The Deputy Prime Minister said "business as usual" was not acceptable as he backed a cross-party approach to setting up a new system of press regulation.
- May 22, 2018
- May 21, 2018
- May 18, 2018
He said there should be "independent" forms of recourse, sanction and accountability but the "raucous" nature of the press should be protected.
Standing in for David Cameron at Prime Minister's Questions, Clegg said: "I think everybody accepts, whatever their views about this, that business as usual is simply not acceptable.
"The status quo has failed and it has failed over and over again. The model of self-regulation we have seen over the last seven years has not worked when things have gone awry."
Answering questions from deputy Labour leader Harriet Harman he said: "We must do everything to ensure that we maintain a free, raucous, independent press. It's what makes our democracy and the country what it is.
"But also make sure that the vulnerable are protected from abuse by the powerful.
"That happened on an unacceptable scale on too many occasions.
"We need to be able to look the parents of Milly Dowler in the eye and say in the future there will be independent forms of recourse, sanction and accountability when things go wrong in the future."
Harman called on the Government to convene cross-party talks when Lord Justice Leveson's report was published.
"We need a strong, free press and we also need a proper system to protect people from being, as the Prime Minister said, thrown to the wolves," she said.
The Deputy Prime Minister said: "If his proposals … are workable and proportionate I think we should seek to support them. That is the whole point of the exercise.
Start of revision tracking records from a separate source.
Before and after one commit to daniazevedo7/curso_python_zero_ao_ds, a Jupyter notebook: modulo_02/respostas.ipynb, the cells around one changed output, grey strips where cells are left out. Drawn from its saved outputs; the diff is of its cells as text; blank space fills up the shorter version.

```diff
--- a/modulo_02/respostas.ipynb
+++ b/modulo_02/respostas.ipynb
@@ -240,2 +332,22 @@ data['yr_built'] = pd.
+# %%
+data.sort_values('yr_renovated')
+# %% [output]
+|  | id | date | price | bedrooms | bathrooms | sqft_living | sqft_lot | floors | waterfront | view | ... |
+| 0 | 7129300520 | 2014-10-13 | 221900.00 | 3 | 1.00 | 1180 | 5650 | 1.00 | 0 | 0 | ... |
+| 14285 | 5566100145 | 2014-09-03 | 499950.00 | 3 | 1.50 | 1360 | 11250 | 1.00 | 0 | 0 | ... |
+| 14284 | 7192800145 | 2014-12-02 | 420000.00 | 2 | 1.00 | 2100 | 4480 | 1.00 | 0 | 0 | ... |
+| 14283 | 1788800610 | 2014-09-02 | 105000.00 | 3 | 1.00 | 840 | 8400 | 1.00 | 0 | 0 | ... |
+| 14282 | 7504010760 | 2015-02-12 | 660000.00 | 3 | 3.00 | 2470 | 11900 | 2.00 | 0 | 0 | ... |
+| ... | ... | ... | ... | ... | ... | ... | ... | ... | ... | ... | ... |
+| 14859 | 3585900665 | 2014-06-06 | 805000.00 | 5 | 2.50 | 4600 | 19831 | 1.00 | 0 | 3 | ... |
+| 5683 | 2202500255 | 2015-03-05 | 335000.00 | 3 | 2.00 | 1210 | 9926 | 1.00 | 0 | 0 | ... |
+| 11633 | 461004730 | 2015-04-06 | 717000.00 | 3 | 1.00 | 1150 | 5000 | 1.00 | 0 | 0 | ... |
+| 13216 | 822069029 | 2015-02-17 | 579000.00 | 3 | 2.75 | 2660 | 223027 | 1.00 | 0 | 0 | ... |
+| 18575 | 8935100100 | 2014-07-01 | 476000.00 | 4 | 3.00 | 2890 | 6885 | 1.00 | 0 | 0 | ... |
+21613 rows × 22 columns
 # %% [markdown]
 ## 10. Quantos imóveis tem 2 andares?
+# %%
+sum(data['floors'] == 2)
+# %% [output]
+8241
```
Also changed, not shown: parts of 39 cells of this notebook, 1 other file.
"I also agree with you that we should work on a cross-party basis where we can. This is a major issue which escapes the normal, tribal, point-scoring of party politics."
Harman said: "We must have a press which reports the truth without fear or favour. But after all the evidence which came out during the inquiry, particularly from the Dowlers and the McCanns, we simply can't continue with the status quo: a press complaints system where a publication can simply walk away from the system and a system that is run by the press."
She added: "It would be a dereliction of our duty to allow the Leveson report to be kicked into the long grass."
Clegg said the Government had set up the inquiry "to seek out recommendations for change".